In early July, the IMF said that the second disbursement would come after completion of certain, unspecified actions and in conditions that would allow IMF staff to assess whether Ukraine's public debt is sustainable "with high probability".
The IMF awarded Ukraine a four-year, $17.5 billion support program in March as its economy neared collapse after more than a year of civil war; an initial $5 billion was released.
The Washington-based institution, with 188 member nations, originally conditioned its aid program on the country achieving a deal with private creditors that would reduce its debt payment burden by $15.3 billion over the coming four years.
Kiev has sought a write-off of some of the debt but the Ad Hoc Committee of Ukraine's Bondholders -- mainly four US investment and hedge funds -- say that lengthening the payment period on the debt would be enough to achieve the goals.
"The authorities and the ad hoc creditors committee have been making good progress in their discussions," Rice said, although no formal agreement has been reached.
"Further progress is expected by July 31," Rice said.
The IMF spokesman meanwhile warned that Kiev should "avoid policy reversals" on reforms demanded by the IMF in exchange for the bailout.
Asked about the IMF's seeming easier bailout approach with Ukraine compared with its hard line on Greece, Rice noted that they were "two very different countries -- very different set of circumstances".

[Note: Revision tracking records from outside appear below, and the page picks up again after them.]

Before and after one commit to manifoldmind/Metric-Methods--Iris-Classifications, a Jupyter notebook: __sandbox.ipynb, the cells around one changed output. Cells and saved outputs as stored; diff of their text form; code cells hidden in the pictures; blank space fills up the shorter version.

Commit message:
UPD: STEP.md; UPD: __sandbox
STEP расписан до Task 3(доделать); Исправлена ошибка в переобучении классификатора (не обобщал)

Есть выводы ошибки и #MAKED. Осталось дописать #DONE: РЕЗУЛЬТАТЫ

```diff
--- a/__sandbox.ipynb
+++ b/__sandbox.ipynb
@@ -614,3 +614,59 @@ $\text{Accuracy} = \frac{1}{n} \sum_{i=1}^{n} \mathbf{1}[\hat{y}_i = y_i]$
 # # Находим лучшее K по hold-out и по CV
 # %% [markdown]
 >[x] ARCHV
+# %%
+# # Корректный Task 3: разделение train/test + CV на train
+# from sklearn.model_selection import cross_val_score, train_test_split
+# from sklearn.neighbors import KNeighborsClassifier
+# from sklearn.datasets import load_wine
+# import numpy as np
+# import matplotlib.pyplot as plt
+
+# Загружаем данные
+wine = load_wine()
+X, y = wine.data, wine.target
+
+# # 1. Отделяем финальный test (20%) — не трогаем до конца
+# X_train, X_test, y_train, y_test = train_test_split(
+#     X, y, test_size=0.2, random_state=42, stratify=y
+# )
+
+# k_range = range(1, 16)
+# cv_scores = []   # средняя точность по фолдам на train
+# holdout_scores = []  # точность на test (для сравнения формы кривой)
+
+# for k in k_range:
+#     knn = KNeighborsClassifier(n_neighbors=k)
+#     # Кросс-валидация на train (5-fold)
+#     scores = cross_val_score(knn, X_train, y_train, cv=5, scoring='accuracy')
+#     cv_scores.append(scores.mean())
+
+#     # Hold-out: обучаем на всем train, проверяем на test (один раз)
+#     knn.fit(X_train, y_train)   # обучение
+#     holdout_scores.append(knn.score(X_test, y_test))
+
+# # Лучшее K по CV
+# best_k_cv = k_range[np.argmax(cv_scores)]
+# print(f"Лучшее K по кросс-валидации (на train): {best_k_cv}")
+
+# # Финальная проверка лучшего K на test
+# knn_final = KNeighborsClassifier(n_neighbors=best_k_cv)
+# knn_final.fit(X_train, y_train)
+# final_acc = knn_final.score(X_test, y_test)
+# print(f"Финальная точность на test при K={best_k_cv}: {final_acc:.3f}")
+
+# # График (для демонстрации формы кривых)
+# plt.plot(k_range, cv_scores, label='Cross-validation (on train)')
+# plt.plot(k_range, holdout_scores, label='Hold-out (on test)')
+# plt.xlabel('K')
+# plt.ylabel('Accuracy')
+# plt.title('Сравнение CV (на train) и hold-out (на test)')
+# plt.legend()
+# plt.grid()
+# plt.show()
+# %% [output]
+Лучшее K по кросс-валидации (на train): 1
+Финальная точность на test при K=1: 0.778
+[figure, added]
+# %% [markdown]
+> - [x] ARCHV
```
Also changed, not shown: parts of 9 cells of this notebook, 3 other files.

"The government there (Ukraine) has made a commitment, they've been implementing reforms, there's been a lot of progress there," he said.